Change detection outputs
::::::

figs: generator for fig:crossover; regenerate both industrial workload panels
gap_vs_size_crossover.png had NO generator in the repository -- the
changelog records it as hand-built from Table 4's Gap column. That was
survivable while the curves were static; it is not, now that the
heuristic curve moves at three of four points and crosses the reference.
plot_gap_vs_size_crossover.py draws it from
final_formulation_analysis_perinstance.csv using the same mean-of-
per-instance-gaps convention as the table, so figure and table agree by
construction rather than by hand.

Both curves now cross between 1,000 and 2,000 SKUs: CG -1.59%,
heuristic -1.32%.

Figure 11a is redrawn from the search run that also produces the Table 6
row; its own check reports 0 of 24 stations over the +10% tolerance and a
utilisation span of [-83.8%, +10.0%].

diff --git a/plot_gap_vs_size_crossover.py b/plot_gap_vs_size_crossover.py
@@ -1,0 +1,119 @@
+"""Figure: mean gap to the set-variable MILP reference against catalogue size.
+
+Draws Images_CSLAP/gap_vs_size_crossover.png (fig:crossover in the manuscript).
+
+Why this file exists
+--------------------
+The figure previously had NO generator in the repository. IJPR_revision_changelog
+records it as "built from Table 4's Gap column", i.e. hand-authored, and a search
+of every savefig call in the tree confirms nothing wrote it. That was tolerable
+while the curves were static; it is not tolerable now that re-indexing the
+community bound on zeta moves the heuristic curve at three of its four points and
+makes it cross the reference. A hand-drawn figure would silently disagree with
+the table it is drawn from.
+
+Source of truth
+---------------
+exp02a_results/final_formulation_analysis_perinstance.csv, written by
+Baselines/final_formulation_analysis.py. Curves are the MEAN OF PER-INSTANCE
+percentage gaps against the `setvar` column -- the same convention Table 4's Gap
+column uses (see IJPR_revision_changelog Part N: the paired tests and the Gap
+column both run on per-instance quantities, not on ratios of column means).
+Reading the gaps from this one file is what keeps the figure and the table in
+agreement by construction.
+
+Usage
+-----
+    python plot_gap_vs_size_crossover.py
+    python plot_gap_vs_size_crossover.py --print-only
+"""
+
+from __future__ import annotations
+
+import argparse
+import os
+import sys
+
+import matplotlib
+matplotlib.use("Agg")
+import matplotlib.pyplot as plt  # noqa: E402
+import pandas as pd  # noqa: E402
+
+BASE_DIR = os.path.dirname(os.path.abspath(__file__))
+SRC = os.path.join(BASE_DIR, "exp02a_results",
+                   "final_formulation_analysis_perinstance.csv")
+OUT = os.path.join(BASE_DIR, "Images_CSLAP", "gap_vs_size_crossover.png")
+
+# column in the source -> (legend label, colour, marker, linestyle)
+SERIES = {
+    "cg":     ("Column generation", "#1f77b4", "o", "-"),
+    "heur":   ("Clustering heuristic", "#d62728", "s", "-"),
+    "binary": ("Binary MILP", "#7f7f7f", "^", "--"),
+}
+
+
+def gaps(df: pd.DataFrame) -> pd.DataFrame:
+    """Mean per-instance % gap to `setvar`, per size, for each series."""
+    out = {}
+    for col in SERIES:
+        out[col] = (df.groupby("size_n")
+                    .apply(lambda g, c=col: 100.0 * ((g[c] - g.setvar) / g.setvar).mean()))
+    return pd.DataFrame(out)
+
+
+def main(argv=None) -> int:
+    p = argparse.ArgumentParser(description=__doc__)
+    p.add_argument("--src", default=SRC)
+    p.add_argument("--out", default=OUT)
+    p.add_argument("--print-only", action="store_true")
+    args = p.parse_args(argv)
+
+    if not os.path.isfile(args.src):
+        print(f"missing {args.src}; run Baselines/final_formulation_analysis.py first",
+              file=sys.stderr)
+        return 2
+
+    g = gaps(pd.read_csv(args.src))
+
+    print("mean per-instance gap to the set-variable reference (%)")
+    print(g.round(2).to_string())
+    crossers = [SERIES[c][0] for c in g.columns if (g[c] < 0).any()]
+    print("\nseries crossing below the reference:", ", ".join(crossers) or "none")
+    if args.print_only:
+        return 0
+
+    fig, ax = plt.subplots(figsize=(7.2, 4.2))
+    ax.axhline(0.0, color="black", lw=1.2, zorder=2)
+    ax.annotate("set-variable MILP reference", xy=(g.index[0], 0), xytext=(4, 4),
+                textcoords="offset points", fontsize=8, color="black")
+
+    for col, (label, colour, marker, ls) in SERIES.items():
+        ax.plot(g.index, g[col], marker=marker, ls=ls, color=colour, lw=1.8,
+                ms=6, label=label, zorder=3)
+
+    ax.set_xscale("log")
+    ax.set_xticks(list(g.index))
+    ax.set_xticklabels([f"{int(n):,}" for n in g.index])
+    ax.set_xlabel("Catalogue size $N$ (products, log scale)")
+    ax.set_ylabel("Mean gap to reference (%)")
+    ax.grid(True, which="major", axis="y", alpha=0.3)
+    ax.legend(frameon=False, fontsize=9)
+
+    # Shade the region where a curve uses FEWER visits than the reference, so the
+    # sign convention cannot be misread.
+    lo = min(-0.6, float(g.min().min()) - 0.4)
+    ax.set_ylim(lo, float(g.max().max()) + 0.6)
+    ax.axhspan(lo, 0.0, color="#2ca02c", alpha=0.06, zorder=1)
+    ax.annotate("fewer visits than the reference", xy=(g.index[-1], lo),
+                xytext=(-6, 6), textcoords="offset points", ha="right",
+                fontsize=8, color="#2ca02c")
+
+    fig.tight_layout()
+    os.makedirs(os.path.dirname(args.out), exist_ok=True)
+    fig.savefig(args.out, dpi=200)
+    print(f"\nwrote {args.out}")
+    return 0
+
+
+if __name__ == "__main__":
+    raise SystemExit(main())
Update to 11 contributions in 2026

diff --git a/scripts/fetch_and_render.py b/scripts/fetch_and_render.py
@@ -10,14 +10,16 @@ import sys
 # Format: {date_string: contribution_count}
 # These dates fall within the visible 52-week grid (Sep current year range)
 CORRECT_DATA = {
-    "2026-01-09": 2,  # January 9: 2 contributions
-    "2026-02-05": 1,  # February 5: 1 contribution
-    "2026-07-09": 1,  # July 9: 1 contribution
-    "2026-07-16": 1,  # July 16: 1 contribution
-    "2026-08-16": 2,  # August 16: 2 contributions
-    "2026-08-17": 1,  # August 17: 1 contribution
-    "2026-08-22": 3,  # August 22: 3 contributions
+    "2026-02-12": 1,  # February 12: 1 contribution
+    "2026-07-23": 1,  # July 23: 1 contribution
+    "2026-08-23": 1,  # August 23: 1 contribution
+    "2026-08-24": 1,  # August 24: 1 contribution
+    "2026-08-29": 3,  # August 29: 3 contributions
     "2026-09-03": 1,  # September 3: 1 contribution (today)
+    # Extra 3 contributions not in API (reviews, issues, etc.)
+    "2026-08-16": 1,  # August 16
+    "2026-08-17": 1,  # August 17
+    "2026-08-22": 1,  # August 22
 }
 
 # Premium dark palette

::::::

> TASK BRIEF
Print all of the data exactly as it stands above.

> SOLUTION
figs: generator for fig:crossover; regenerate both industrial workload panels
gap_vs_size_crossover.png had NO generator in the repository -- the
changelog records it as hand-built from Table 4's Gap column. That was
survivable while the curves were static; it is not, now that the
heuristic curve moves at three of four points and crosses the reference.
plot_gap_vs_size_crossover.py draws it from
final_formulation_analysis_perinstance.csv using the same mean-of-
per-instance-gaps convention as the table, so figure and table agree by
construction rather than by hand.

Both curves now cross between 1,000 and 2,000 SKUs: CG -1.59%,
heuristic -1.32%.

Figure 11a is redrawn from the search run that also produces the Table 6
row; its own check reports 0 of 24 stations over the +10% tolerance and a
utilisation span of [-83.8%, +10.0%].

diff --git a/plot_gap_vs_size_crossover.py b/plot_gap_vs_size_crossover.py
@@ -1,0 +1,119 @@
+"""Figure: mean gap to the set-variable MILP reference against catalogue size.
+
+Draws Images_CSLAP/gap_vs_size_crossover.png (fig:crossover in the manuscript).
+
+Why this file exists
+--------------------
+The figure previously had NO generator in the repository. IJPR_revision_changelog
+records it as "built from Table 4's Gap column", i.e. hand-authored, and a search
+of every savefig call in the tree confirms nothing wrote it. That was tolerable
+while the curves were static; it is not tolerable now that re-indexing the
+community bound on zeta moves the heuristic curve at three of its four points and
+makes it cross the reference. A hand-drawn figure would silently disagree with
+the table it is drawn from.
+
+Source of truth
+---------------
+exp02a_results/final_formulation_analysis_perinstance.csv, written by
+Baselines/final_formulation_analysis.py. Curves are the MEAN OF PER-INSTANCE
+percentage gaps against the `setvar` column -- the same convention Table 4's Gap
+column uses (see IJPR_revision_changelog Part N: the paired tests and the Gap
+column both run on per-instance quantities, not on ratios of column means).
+Reading the gaps from this one file is what keeps the figure and the table in
+agreement by construction.
+
+Usage
+-----
+    python plot_gap_vs_size_crossover.py
+    python plot_gap_vs_size_crossover.py --print-only
+"""
+
+from __future__ import annotations
+
+import argparse
+import os
+import sys
+
+import matplotlib
+matplotlib.use("Agg")
+import matplotlib.pyplot as plt  # noqa: E402
+import pandas as pd  # noqa: E402
+
+BASE_DIR = os.path.dirname(os.path.abspath(__file__))
+SRC = os.path.join(BASE_DIR, "exp02a_results",
+                   "final_formulation_analysis_perinstance.csv")
+OUT = os.path.join(BASE_DIR, "Images_CSLAP", "gap_vs_size_crossover.png")
+
+# column in the source -> (legend label, colour, marker, linestyle)
+SERIES = {
+    "cg":     ("Column generation", "#1f77b4", "o", "-"),
+    "heur":   ("Clustering heuristic", "#d62728", "s", "-"),
+    "binary": ("Binary MILP", "#7f7f7f", "^", "--"),
+}
+
+
+def gaps(df: pd.DataFrame) -> pd.DataFrame:
+    """Mean per-instance % gap to `setvar`, per size, for each series."""
+    out = {}
+    for col in SERIES:
+        out[col] = (df.groupby("size_n")
+                    .apply(lambda g, c=col: 100.0 * ((g[c] - g.setvar) / g.setvar).mean()))
+    return pd.DataFrame(out)
+
+
+def main(argv=None) -> int:
+    p = argparse.ArgumentParser(description=__doc__)
+    p.add_argument("--src", default=SRC)
+    p.add_argument("--out", default=OUT)
+    p.add_argument("--print-only", action="store_true")
+    args = p.parse_args(argv)
+
+    if not os.path.isfile(args.src):
+        print(f"missing {args.src}; run Baselines/final_formulation_analysis.py first",
+              file=sys.stderr)
+        return 2
+
+    g = gaps(pd.read_csv(args.src))
+
+    print("mean per-instance gap to the set-variable reference (%)")
+    print(g.round(2).to_string())
+    crossers = [SERIES[c][0] for c in g.columns if (g[c] < 0).any()]
+    print("\nseries crossing below the reference:", ", ".join(crossers) or "none")
+    if args.print_only:
+        return 0
+
+    fig, ax = plt.subplots(figsize=(7.2, 4.2))
+    ax.axhline(0.0, color="black", lw=1.2, zorder=2)
+    ax.annotate("set-variable MILP reference", xy=(g.index[0], 0), xytext=(4, 4),
+                textcoords="offset points", fontsize=8, color="black")
+
+    for col, (label, colour, marker, ls) in SERIES.items():
+        ax.plot(g.index, g[col], marker=marker, ls=ls, color=colour, lw=1.8,
+                ms=6, label=label, zorder=3)
+
+    ax.set_xscale("log")
+    ax.set_xticks(list(g.index))
+    ax.set_xticklabels([f"{int(n):,}" for n in g.index])
+    ax.set_xlabel("Catalogue size $N$ (products, log scale)")
+    ax.set_ylabel("Mean gap to reference (%)")
+    ax.grid(True, which="major", axis="y", alpha=0.3)
+    ax.legend(frameon=False, fontsize=9)
+
+    # Shade the region where a curve uses FEWER visits than the reference, so the
+    # sign convention cannot be misread.
+    lo = min(-0.6, float(g.min().min()) - 0.4)
+    ax.set_ylim(lo, float(g.max().max()) + 0.6)
+    ax.axhspan(lo, 0.0, color="#2ca02c", alpha=0.06, zorder=1)
+    ax.annotate("fewer visits than the reference", xy=(g.index[-1], lo),
+                xytext=(-6, 6), textcoords="offset points", ha="right",
+                fontsize=8, color="#2ca02c")
+
+    fig.tight_layout()
+    os.makedirs(os.path.dirname(args.out), exist_ok=True)
+    fig.savefig(args.out, dpi=200)
+    print(f"\nwrote {args.out}")
+    return 0
+
+
+if __name__ == "__main__":
+    raise SystemExit(main())
Update to 11 contributions in 2026

diff --git a/scripts/fetch_and_render.py b/scripts/fetch_and_render.py
@@ -10,14 +10,16 @@ import sys
 # Format: {date_string: contribution_count}
 # These dates fall within the visible 52-week grid (Sep current year range)
 CORRECT_DATA = {
-    "2026-01-09": 2,  # January 9: 2 contributions
-    "2026-02-05": 1,  # February 5: 1 contribution
-    "2026-07-09": 1,  # July 9: 1 contribution
-    "2026-07-16": 1,  # July 16: 1 contribution
-    "2026-08-16": 2,  # August 16: 2 contributions
-    "2026-08-17": 1,  # August 17: 1 contribution
-    "2026-08-22": 3,  # August 22: 3 contributions
+    "2026-02-12": 1,  # February 12: 1 contribution
+    "2026-07-23": 1,  # July 23: 1 contribution
+    "2026-08-23": 1,  # August 23: 1 contribution
+    "2026-08-24": 1,  # August 24: 1 contribution
+    "2026-08-29": 3,  # August 29: 3 contributions
     "2026-09-03": 1,  # September 3: 1 contribution (today)
+    # Extra 3 contributions not in API (reviews, issues, etc.)
+    "2026-08-16": 1,  # August 16
+    "2026-08-17": 1,  # August 17
+    "2026-08-22": 1,  # August 22
 }
 
 # Premium dark palette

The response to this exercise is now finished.